Difference listings:
★ ★ ★ ★

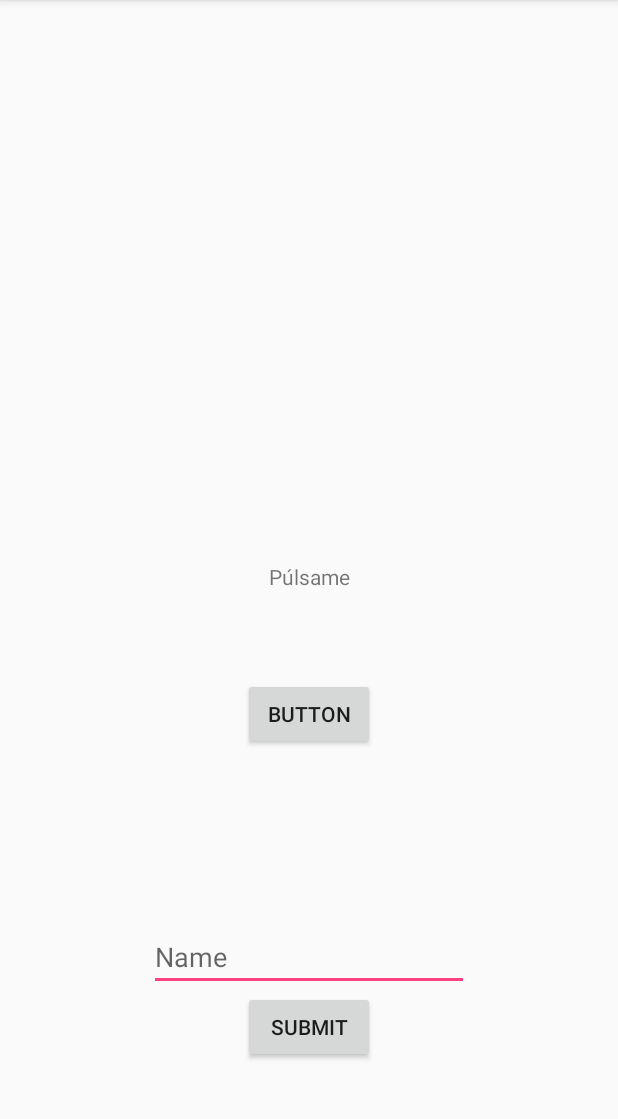
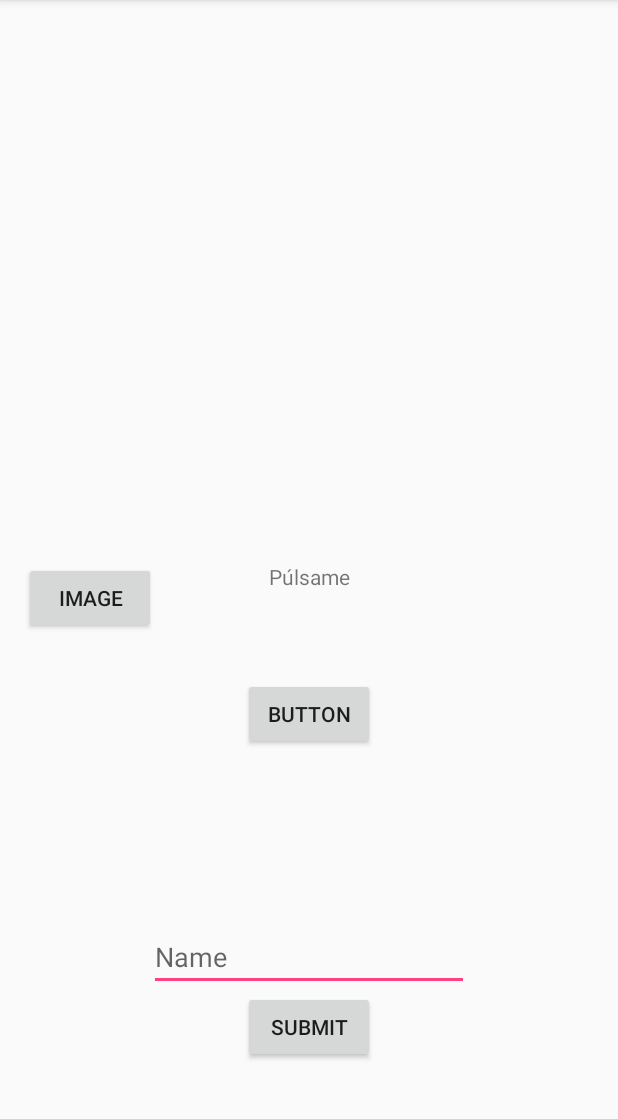
Before and after one commit to christophrrb/KotlinHelloWorld, an Android app: the screen it shows after launch (MainActivity), after a tap on "BUTTON", on a phone screen of 412 x 824 dp, the part 84-1203 px from its top. Run offline under Robolectric (Android 15) with nearby library versions, the light colour scheme and no system bars.

Commit message:
The image now comes and goes by pressing the button. Also, the submit button works in actually submitting the name. I learned by accident that giving an editText an onClick function will make that editText run that function upon pressing enter.

```diff
--- a/app/src/main/java/com/example/christophrrb/kotlinhelloworld/MainActivity.kt
+++ b/app/src/main/java/com/example/christophrrb/kotlinhelloworld/MainActivity.kt
@@ -3,7 +3,10 @@ package com.example.christophrrb.kotlinhelloworld
  import android.support.v7.app.AppCompatActivity
 import android.os.Bundle
 import android.app.Activity
+ import android.content.Context
+ import android.graphics.drawable.Drawable
  import android.view.View
+ import android.widget.ImageView
  import com.example.christophrrb.kotlinhelloworld.R
 import kotlinx.android.synthetic.main.activity_main.*
 
@@ -12,6 +15,7 @@ class MainActivity : AppCompatActivity() {
     override fun onCreate(savedInstanceState: Bundle?) {
         super.onCreate(savedInstanceState)
         setContentView(R.layout.activity_main)
+        imageView.resources.getDrawable(R.mipmap.atlanta_jazz_festival_selfie);
     }
 
     fun cambiarTexto(v: View) {
@@ -25,4 +29,12 @@ class MainActivity : AppCompatActivity() {
     fun ingresarNombre(v: View) {
         miTexto.text = nombre.text;
     }
+
+    fun hacerVisibleLaFoto(v: View) {
+        if (imageView.visibility != View.VISIBLE) {
+            imageView.visibility = View.VISIBLE;
+        } else {
+            imageView.visibility = View.INVISIBLE
+        }
+    }
 }
--- a/app/src/main/res/layout/activity_main.xml
+++ b/app/src/main/res/layout/activity_main.xml
@@ -60,6 +60,36 @@
         app:layout_constraintRight_toRightOf="parent"
         tools:layout_constraintLeft_creator="1"
         android:layout_marginBottom="59dp"
-        app:layout_constraintLeft_toLeftOf="parent" />
+        app:layout_constraintLeft_toLeftOf="parent"
+        android:onClick="ingresarNombre"/>
 
+    <Button
+        android:id="@+id/button2"
+        android:layout_width="wrap_content"
+        android:layout_height="wrap_content"
+        android:text="Image"
+        tools:layout_constraintTop_creator="1"
+        android:layout_marginStart="16dp"
+        tools:layout_constraintLeft_creator="1"
+        app:layout_constraintLeft_toLeftOf="parent"
+        app:layout_constraintTop_toTopOf="@+id/miTexto"
+        android:onClick="hacerVisibleLaFoto" />
+
+    <ImageView
+        android:id="@+id/imageView"
+        android:layout_width="202dp"
+        android:layout_height="0dp"
+        android:src="@drawable/atlanta_jazz_festival_selfie"
+        android:visibility="invisible"
+        app:srcCompat="@android:drawable/alert_light_frame"
+        tools:layout_constraintTop_creator="1"
+        tools:layout_constraintRight_creator="1"
+        tools:layout_constraintBottom_creator="1"
+        app:layout_constraintBottom_toTopOf="@+id/button2"
+        app:layout_constraintRight_toRightOf="parent"
+        android:layout_marginTop="16dp"
+        tools:layout_constraintLeft_creator="1"
+        android:layout_marginBottom="28dp"
+        app:layout_constraintLeft_toLeftOf="parent"
+        app:layout_constraintTop_toTopOf="parent" />
 </android.support.constraint.ConstraintLayout>
```
Also changed, not shown: app/src/main/res/drawable-xxhdpi/atlanta_jazz_festival_selfie.jpg (added).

★ ★ ★ ★

Every line of the data above should be returned exactly, with the pictures removed.

= SOLVED EXERCISE =
Before and after one commit to christophrrb/KotlinHelloWorld, an Android app: the screen it shows after launch (MainActivity), after a tap on "BUTTON", on a phone screen of 412 x 824 dp, the part 84-1203 px from its top. Run offline under Robolectric (Android 15) with nearby library versions, the light colour scheme and no system bars.

Commit message:
The image now comes and goes by pressing the button. Also, the submit button works in actually submitting the name. I learned by accident that giving an editText an onClick function will make that editText run that function upon pressing enter.

```diff
--- a/app/src/main/java/com/example/christophrrb/kotlinhelloworld/MainActivity.kt
+++ b/app/src/main/java/com/example/christophrrb/kotlinhelloworld/MainActivity.kt
@@ -3,7 +3,10 @@ package com.example.christophrrb.kotlinhelloworld
  import android.support.v7.app.AppCompatActivity
 import android.os.Bundle
 import android.app.Activity
+ import android.content.Context
+ import android.graphics.drawable.Drawable
  import android.view.View
+ import android.widget.ImageView
  import com.example.christophrrb.kotlinhelloworld.R
 import kotlinx.android.synthetic.main.activity_main.*
 
@@ -12,6 +15,7 @@ class MainActivity : AppCompatActivity() {
     override fun onCreate(savedInstanceState: Bundle?) {
         super.onCreate(savedInstanceState)
         setContentView(R.layout.activity_main)
+        imageView.resources.getDrawable(R.mipmap.atlanta_jazz_festival_selfie);
     }
 
     fun cambiarTexto(v: View) {
@@ -25,4 +29,12 @@ class MainActivity : AppCompatActivity() {
     fun ingresarNombre(v: View) {
         miTexto.text = nombre.text;
     }
+
+    fun hacerVisibleLaFoto(v: View) {
+        if (imageView.visibility != View.VISIBLE) {
+            imageView.visibility = View.VISIBLE;
+        } else {
+            imageView.visibility = View.INVISIBLE
+        }
+    }
 }
--- a/app/src/main/res/layout/activity_main.xml
+++ b/app/src/main/res/layout/activity_main.xml
@@ -60,6 +60,36 @@
         app:layout_constraintRight_toRightOf="parent"
         tools:layout_constraintLeft_creator="1"
         android:layout_marginBottom="59dp"
-        app:layout_constraintLeft_toLeftOf="parent" />
+        app:layout_constraintLeft_toLeftOf="parent"
+        android:onClick="ingresarNombre"/>
 
+    <Button
+        android:id="@+id/button2"
+        android:layout_width="wrap_content"
+        android:layout_height="wrap_content"
+        android:text="Image"
+        tools:layout_constraintTop_creator="1"
+        android:layout_marginStart="16dp"
+        tools:layout_constraintLeft_creator="1"
+        app:layout_constraintLeft_toLeftOf="parent"
+        app:layout_constraintTop_toTopOf="@+id/miTexto"
+        android:onClick="hacerVisibleLaFoto" />
+
+    <ImageView
+        android:id="@+id/imageView"
+        android:layout_width="202dp"
+        android:layout_height="0dp"
+        android:src="@drawable/atlanta_jazz_festival_selfie"
+        android:visibility="invisible"
+        app:srcCompat="@android:drawable/alert_light_frame"
+        tools:layout_constraintTop_creator="1"
+        tools:layout_constraintRight_creator="1"
+        tools:layout_constraintBottom_creator="1"
+        app:layout_constraintBottom_toTopOf="@+id/button2"
+        app:layout_constraintRight_toRightOf="parent"
+        android:layout_marginTop="16dp"
+        tools:layout_constraintLeft_creator="1"
+        android:layout_marginBottom="28dp"
+        app:layout_constraintLeft_toLeftOf="parent"
+        app:layout_constraintTop_toTopOf="parent" />
 </android.support.constraint.ConstraintLayout>
```
Also changed, not shown: app/src/main/res/drawable-xxhdpi/atlanta_jazz_festival_selfie.jpg (added).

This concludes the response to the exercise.